**Input data**
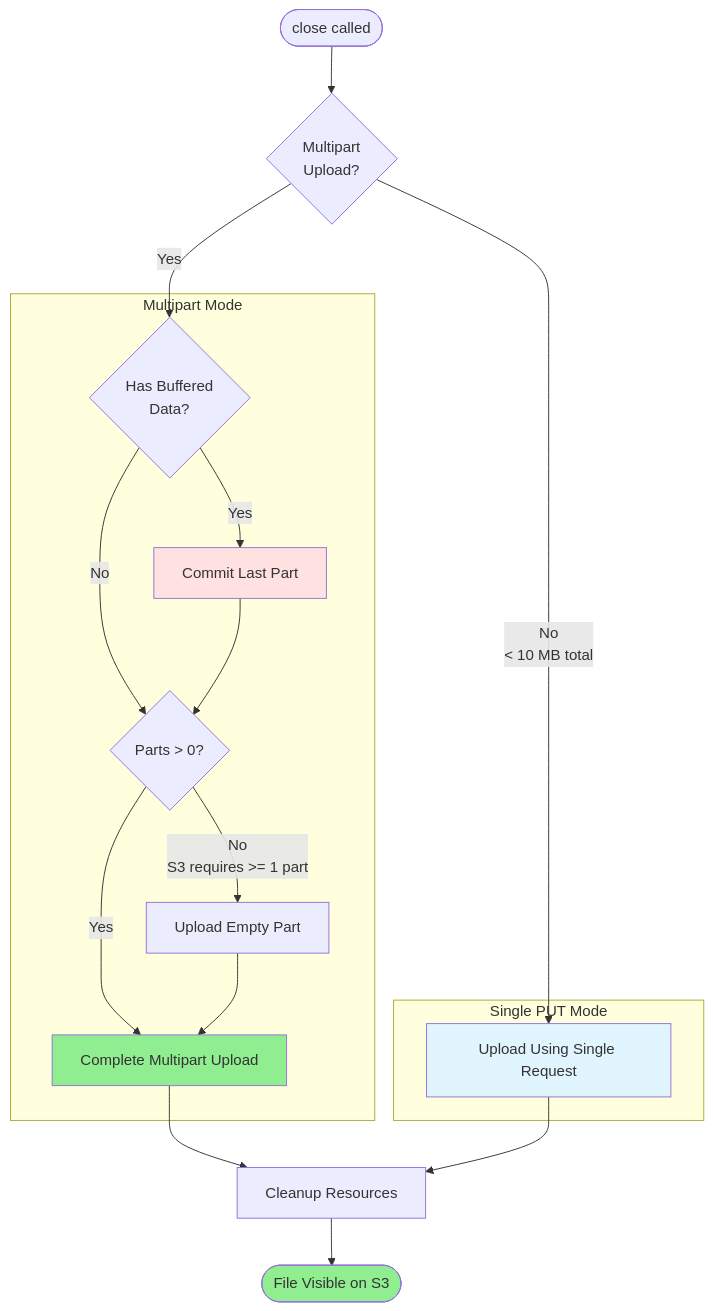
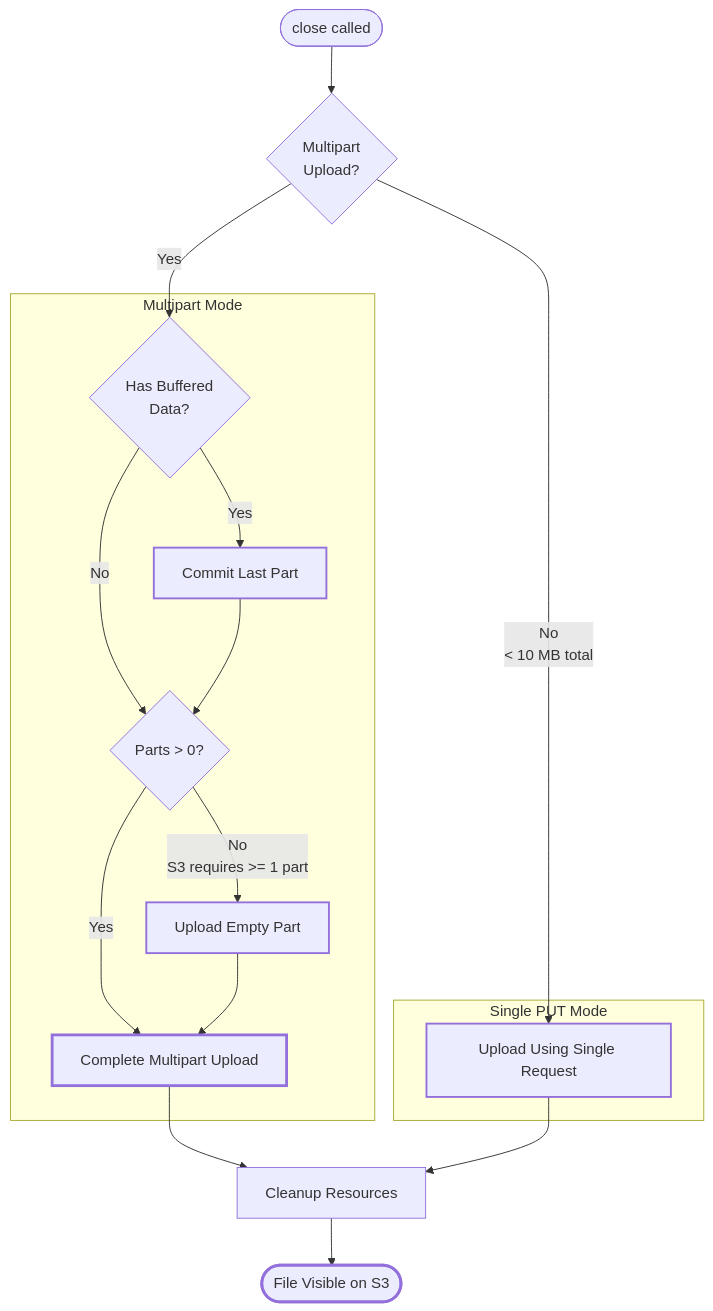
One commit to nferreira/pyarrow-example-to-handle-bronze-data changed the fifth of 6 diagrams in docs/parquet-writer-s3-output-stream.md. Above: the diagram before and after it, drawn with Mermaid. The commit also changed other lines of this file, not shown here.

Commit message:
Refactor flowchart styles in parquet-writer-s3-output-stream documentation for improved clarity and consistency. Updated class definitions for various operations and removed inline styles.

````diff
--- a/docs/parquet-writer-s3-output-stream.md
+++ b/docs/parquet-writer-s3-output-stream.md
@@ -380,42 +378,42 @@
 ```mermaid
 flowchart TD
     Start([close called])
     
     CheckMode{Multipart<br/>Upload?}
     
     subgraph Multipart["Multipart Mode"]
         HasBuffer{Has Buffered<br/>Data?}
         CommitLast[Commit Last Part]
         CheckParts{Parts > 0?}
         UploadEmpty[Upload Empty Part]
         CompleteMP[Complete Multipart Upload]
     end
     
     subgraph Single["Single PUT Mode"]
         UploadSingle[Upload Using Single Request]
     end
     
     Cleanup[Cleanup Resources]
     Done([File Visible on S3])
     
     Start --> CheckMode
     
     CheckMode -->|Yes| HasBuffer
     HasBuffer -->|Yes| CommitLast
     HasBuffer -->|No| CheckParts
     CommitLast --> CheckParts
     CheckParts -->|No<br/>S3 requires >= 1 part| UploadEmpty
     CheckParts -->|Yes| CompleteMP
     UploadEmpty --> CompleteMP
     CompleteMP --> Cleanup
     
     CheckMode -->|No<br/>< 10 MB total| UploadSingle
     UploadSingle --> Cleanup
     
     Cleanup --> Done
     
-    style CommitLast fill:#ffe1e1
-    style CompleteMP fill:#90EE90
-    style UploadSingle fill:#e1f5ff
-    style Done fill:#90EE90
+    classDef uploadStyle stroke-width:2px
+    classDef completeStyle stroke-width:3px
+    class CommitLast,UploadSingle,UploadEmpty uploadStyle
+    class CompleteMP,Done completeStyle
 ```
````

**Description of the task**
Using the records above, copy exactly the lines from the one containing "style Done fill:#90EE90" through the last, inclusive, and nothing else.

**Solution to the problem**
-    style Done fill:#90EE90
+    classDef uploadStyle stroke-width:2px
+    classDef completeStyle stroke-width:3px
+    class CommitLast,UploadSingle,UploadEmpty uploadStyle
+    class CompleteMP,Done completeStyle
 ```
````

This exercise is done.